The trend in Kentucky venture capital is toward investing in health care and education, Jones said. “Five years ago, in 1999, the Internet was very big,” Jones said. “There was virtually no interest in health care services, or anything other than e-health. For the geography that we serve, the Southeast and the Midwest, the bread and butter of our economy is health care…But health care has become busier for us and attractive nationally.”
Other new areas include education and training. “The education system, like health care, has been slow to adopt new tools,” Jones said. “We think there are productivity enhancements to be made there.”
The National Venture Capital Association’s figures show that from 1999 to the third quarter of 2004, about 32 percent of venture capital investments in Kentucky companies went into telecommunications firms, and 18 percent went into industrial and energy firms. About 14 percent went into biotechnology, and approximately 10 percent into health care services.
NVCA figures also show that venture capital invested in Kentucky companies peaked in 2000, just before the tech bust, with $198.48 million invested in 11 companies. In 2003, only $7.1 million was invested in four companies. But 2004 has shown a slight rebound, with $54.41 million invested in seven companies through the third quarter of last year.
Nationwide last year, venture capitalists invested $20.9 billion, up 11 percent from $18.9 billion in 2003.
Dale Boden, president of BF Capital, a private investment company in Louisville, said there simply isn’t much money in Kentucky for venture capitalists. His firm plans to close an investment fund soon that will have about $3 million in funds available, and wants to make most of its investments in Kentucky. He thinks that will help fill the void. “So much of it has to do with where the wealth is in the U.S.,” Boden said. “There is greater wealth concentration on the West Coast and the East Coast.”

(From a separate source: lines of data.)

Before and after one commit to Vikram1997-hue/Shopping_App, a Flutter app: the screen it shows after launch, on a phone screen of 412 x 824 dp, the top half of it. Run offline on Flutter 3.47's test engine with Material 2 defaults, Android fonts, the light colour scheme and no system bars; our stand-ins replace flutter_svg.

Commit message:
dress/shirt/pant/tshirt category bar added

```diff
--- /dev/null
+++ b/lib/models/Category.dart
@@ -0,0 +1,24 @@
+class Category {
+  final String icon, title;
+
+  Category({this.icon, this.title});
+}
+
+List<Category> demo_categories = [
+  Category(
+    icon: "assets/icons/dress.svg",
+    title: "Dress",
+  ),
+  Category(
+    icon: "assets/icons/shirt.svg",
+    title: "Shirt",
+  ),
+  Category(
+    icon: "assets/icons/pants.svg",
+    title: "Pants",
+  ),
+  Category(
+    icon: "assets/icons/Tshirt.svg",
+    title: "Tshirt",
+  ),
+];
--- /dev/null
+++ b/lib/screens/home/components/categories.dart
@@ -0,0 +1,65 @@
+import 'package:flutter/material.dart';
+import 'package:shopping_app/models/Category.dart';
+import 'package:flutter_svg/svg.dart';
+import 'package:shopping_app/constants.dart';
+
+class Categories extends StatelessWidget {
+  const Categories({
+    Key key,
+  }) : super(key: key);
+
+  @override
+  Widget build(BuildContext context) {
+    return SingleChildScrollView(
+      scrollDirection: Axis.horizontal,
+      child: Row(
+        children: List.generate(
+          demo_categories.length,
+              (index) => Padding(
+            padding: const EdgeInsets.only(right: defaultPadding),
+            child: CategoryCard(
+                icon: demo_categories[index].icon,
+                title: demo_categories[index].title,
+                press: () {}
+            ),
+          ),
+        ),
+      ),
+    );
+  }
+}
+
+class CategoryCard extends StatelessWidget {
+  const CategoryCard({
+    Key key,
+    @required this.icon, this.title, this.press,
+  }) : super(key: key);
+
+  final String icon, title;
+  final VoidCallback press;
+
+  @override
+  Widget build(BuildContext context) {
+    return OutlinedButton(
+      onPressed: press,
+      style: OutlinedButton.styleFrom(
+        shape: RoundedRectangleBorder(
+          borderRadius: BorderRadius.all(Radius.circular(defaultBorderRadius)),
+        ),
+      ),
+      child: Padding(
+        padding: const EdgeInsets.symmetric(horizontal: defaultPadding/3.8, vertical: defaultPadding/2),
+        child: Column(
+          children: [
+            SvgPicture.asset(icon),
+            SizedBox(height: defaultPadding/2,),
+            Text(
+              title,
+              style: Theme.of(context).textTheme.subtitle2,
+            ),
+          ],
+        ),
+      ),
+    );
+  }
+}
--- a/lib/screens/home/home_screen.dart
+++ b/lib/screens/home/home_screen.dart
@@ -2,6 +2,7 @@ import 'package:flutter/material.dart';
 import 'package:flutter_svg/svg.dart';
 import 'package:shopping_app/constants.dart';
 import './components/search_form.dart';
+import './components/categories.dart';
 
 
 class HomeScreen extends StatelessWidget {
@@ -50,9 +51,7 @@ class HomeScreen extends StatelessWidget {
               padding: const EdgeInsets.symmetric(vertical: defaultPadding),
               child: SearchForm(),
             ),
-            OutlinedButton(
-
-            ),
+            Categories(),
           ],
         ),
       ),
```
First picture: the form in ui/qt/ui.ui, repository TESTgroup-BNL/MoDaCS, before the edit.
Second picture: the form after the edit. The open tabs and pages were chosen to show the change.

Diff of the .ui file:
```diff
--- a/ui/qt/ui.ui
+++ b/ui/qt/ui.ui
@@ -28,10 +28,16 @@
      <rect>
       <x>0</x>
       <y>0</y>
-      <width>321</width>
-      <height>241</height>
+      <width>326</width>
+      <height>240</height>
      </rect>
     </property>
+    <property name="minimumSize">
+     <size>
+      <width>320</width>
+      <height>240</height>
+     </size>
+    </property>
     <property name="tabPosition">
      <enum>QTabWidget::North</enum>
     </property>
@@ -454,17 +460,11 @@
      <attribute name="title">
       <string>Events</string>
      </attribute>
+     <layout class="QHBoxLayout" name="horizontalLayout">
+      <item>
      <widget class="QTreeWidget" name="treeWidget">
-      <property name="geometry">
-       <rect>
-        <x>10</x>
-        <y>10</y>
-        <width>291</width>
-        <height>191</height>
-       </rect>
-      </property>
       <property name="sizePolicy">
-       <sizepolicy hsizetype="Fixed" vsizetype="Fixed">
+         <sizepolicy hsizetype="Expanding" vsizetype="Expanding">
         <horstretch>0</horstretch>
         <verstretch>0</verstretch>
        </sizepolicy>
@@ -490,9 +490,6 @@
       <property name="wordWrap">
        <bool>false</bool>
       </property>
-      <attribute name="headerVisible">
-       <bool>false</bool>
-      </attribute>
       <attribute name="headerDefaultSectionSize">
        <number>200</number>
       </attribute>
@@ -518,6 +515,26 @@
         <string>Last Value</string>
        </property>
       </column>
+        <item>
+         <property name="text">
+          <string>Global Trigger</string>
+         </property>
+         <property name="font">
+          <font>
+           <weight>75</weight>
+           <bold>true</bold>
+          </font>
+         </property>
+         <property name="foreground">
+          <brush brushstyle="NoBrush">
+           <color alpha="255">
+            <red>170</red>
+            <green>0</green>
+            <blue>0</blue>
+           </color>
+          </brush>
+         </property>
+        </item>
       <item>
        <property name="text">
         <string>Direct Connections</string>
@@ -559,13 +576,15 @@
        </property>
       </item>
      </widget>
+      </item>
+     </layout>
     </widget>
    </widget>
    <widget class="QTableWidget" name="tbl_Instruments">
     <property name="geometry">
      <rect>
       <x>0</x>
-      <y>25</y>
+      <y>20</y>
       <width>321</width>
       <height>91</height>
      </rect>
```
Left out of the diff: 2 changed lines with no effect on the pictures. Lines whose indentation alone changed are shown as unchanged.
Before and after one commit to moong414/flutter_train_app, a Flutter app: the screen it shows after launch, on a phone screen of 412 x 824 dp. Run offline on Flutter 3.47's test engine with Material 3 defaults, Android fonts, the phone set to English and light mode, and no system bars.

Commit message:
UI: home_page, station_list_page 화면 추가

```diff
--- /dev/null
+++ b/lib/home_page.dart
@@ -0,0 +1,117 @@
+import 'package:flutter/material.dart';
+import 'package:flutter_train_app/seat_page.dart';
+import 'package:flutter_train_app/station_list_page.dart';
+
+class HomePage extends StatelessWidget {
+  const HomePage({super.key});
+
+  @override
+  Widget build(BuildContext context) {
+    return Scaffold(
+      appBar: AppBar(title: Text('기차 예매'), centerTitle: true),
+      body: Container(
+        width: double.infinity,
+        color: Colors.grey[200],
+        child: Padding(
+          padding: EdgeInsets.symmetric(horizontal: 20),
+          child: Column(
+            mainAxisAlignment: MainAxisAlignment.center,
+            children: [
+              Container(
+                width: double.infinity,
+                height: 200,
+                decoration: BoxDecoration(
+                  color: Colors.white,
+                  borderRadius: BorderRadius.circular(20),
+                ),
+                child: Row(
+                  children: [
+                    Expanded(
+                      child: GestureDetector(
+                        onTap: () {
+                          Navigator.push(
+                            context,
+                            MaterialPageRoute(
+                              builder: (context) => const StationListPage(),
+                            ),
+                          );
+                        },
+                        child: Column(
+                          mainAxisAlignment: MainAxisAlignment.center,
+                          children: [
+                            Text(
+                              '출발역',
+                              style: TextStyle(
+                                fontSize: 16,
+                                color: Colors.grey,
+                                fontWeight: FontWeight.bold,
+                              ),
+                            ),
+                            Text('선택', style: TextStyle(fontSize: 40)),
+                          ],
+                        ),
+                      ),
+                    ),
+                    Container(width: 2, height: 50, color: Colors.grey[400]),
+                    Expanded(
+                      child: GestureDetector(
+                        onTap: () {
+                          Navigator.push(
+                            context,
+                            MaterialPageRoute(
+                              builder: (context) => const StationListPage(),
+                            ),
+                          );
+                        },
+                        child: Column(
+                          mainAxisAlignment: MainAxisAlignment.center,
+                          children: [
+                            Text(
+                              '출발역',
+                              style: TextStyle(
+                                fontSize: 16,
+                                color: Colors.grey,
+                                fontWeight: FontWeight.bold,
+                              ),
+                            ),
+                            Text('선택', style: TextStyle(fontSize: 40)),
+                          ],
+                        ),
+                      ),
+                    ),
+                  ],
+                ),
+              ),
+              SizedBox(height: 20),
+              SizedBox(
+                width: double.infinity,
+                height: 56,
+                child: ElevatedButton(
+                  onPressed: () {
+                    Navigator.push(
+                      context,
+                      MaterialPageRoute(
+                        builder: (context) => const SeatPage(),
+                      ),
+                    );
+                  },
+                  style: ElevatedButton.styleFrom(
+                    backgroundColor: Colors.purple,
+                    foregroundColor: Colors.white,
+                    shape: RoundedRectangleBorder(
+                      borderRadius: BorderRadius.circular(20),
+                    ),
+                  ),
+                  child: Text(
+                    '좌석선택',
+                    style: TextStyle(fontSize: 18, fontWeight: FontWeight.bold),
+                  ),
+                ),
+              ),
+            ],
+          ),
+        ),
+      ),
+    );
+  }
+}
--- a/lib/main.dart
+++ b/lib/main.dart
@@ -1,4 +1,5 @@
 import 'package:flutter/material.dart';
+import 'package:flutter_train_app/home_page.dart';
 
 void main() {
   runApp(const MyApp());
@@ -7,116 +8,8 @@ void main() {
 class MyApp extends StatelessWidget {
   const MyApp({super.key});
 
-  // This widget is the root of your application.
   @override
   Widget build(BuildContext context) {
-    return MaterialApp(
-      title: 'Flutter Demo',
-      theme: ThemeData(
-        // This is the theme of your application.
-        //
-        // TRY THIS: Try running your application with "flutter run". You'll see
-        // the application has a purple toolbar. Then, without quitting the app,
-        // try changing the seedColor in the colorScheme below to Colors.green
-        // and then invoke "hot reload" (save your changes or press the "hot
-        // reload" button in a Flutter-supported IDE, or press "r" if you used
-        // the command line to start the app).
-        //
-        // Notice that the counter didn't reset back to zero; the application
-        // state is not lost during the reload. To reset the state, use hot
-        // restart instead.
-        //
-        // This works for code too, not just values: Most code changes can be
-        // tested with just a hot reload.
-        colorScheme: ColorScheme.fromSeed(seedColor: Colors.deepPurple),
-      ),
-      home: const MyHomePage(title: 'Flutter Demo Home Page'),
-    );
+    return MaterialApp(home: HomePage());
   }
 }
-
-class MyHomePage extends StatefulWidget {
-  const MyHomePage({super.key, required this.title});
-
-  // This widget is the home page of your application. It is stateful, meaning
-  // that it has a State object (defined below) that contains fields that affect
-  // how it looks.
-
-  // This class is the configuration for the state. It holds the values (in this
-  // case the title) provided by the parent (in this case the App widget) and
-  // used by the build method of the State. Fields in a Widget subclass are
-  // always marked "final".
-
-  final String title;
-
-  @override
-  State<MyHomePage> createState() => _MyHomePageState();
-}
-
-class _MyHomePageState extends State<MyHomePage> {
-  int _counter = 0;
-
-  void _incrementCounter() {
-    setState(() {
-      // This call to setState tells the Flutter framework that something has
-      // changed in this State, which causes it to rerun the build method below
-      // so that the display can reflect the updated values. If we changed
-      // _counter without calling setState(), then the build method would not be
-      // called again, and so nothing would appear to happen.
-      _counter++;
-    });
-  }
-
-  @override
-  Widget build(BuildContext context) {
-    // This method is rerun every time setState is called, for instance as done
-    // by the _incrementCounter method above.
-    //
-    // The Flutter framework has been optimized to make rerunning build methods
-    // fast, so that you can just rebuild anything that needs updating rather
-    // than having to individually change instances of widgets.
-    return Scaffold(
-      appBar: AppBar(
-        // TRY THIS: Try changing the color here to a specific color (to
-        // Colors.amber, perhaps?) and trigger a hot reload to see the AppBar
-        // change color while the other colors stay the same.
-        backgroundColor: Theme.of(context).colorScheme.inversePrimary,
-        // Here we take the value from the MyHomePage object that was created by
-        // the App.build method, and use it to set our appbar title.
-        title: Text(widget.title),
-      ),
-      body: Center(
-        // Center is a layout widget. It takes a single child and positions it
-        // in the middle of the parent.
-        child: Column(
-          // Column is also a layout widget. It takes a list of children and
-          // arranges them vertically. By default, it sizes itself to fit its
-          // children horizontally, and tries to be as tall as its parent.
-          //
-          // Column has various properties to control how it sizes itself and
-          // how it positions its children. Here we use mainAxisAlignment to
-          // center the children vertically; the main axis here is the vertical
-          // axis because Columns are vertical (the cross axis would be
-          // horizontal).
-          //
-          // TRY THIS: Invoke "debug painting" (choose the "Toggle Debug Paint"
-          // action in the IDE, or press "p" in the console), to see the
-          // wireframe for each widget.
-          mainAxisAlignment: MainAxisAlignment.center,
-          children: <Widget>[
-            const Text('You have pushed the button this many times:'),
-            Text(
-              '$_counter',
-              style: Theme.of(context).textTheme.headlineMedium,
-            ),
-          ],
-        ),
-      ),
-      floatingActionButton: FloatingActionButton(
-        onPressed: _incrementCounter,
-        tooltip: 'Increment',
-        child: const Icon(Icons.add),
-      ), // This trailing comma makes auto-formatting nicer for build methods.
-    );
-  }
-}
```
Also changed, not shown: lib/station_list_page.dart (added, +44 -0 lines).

One way to secure more venture capital money for Kentucky companies is to get institutional investors to consider putting some of their funds into venture capital. In 2003, Louisville-Jefferson County Metro Mayor Jerry Abramson made a pitch to several large state retirement funds to put some of their money into venture capital.
Kent Oyler is Abramson’s liaison for venture capital and entrepreneurship. “How the economy of the state looks in 20 years will be based on how successful we are in attracting venture capital today,” Oyler said.
And, Oyler added, investors are more likely to meet success if they put money in venture capital in Kentucky. “The deals are not picked-over here,” Oyler said. “It’s like going to the bargain barn.”